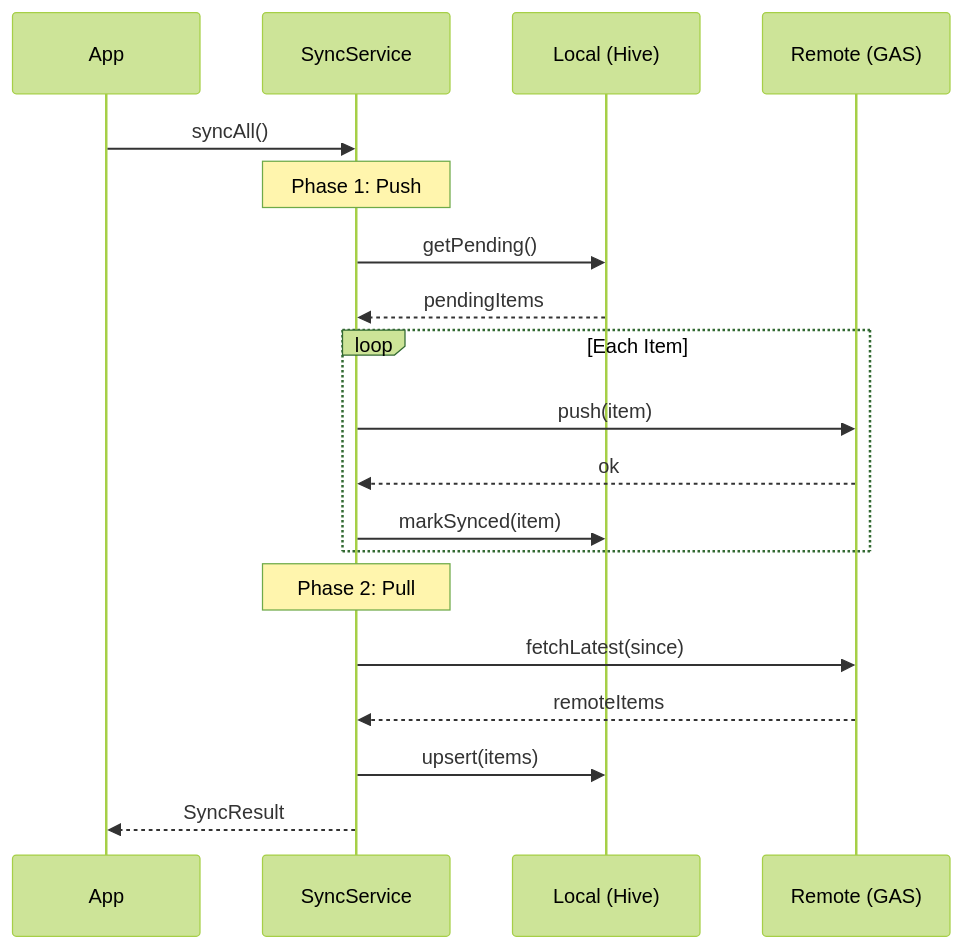
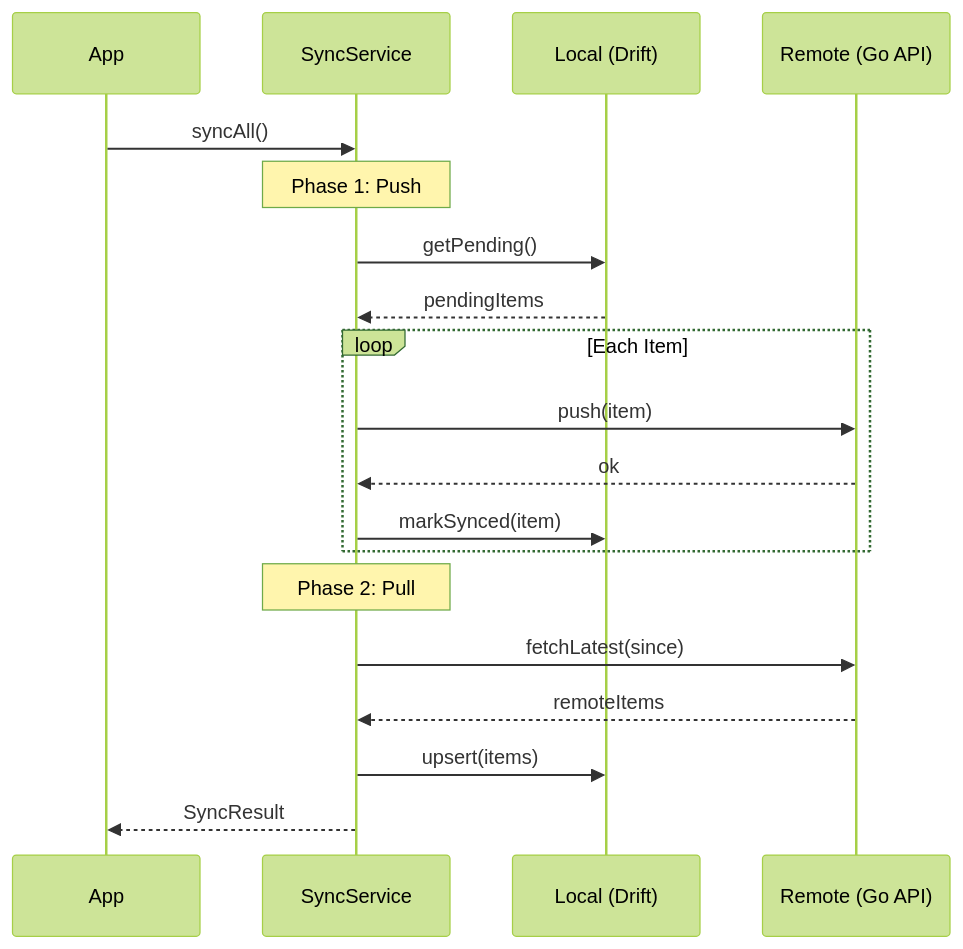
One commit to dectecx/SummitMate changed the first of 2 diagrams in docs/database/SYNC.md. Above: the diagram before and after it, drawn with Mermaid (forest theme). The commit also changed other lines of this file and 10 other files, not shown here.

Commit message:
docs: update documentation to reflect migration from Hive to Drift, Provider to Cubit, and GAS to Go DDD

````diff
--- a/docs/database/SYNC.md
+++ b/docs/database/SYNC.md
@@ -9,26 +9,26 @@
 ```mermaid
 sequenceDiagram
     participant App
     participant SyncService
-    participant Hive as Local (Hive)
-    participant GAS as Remote (GAS)
+    participant Local as Local (Drift)
+    participant Remote as Remote (Go API)
 
     App->>SyncService: syncAll()
 
     Note over SyncService: Phase 1: Push
-    SyncService->>Hive: getPending()
-    Hive-->>SyncService: pendingItems
+    SyncService->>Local: getPending()
+    Local-->>SyncService: pendingItems
 
     loop Each Item
-        SyncService->>GAS: push(item)
-        GAS-->>SyncService: ok
-        SyncService->>Hive: markSynced(item)
+        SyncService->>Remote: push(item)
+        Remote-->>SyncService: ok
+        SyncService->>Local: markSynced(item)
     end
 
     Note over SyncService: Phase 2: Pull
-    SyncService->>GAS: fetchLatest(since)
-    GAS-->>SyncService: remoteItems
-    SyncService->>Hive: upsert(items)
+    SyncService->>Remote: fetchLatest(since)
+    Remote-->>SyncService: remoteItems
+    SyncService->>Local: upsert(items)
 
     SyncService-->>App: SyncResult
 ```
````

--------

▶ **What you will do**
Set down the records in full and exactly. Do not carry over any image.

▶ **Output**
One commit to dectecx/SummitMate changed the first of 2 diagrams in docs/database/SYNC.md. Above: the diagram before and after it, drawn with Mermaid (forest theme). The commit also changed other lines of this file and 10 other files, not shown here.

Commit message:
docs: update documentation to reflect migration from Hive to Drift, Provider to Cubit, and GAS to Go DDD

````diff
--- a/docs/database/SYNC.md
+++ b/docs/database/SYNC.md
@@ -9,26 +9,26 @@
 ```mermaid
 sequenceDiagram
     participant App
     participant SyncService
-    participant Hive as Local (Hive)
-    participant GAS as Remote (GAS)
+    participant Local as Local (Drift)
+    participant Remote as Remote (Go API)
 
     App->>SyncService: syncAll()
 
     Note over SyncService: Phase 1: Push
-    SyncService->>Hive: getPending()
-    Hive-->>SyncService: pendingItems
+    SyncService->>Local: getPending()
+    Local-->>SyncService: pendingItems
 
     loop Each Item
-        SyncService->>GAS: push(item)
-        GAS-->>SyncService: ok
-        SyncService->>Hive: markSynced(item)
+        SyncService->>Remote: push(item)
+        Remote-->>SyncService: ok
+        SyncService->>Local: markSynced(item)
     end
 
     Note over SyncService: Phase 2: Pull
-    SyncService->>GAS: fetchLatest(since)
-    GAS-->>SyncService: remoteItems
-    SyncService->>Hive: upsert(items)
+    SyncService->>Remote: fetchLatest(since)
+    Remote-->>SyncService: remoteItems
+    SyncService->>Local: upsert(items)
 
     SyncService-->>App: SyncResult
 ```
````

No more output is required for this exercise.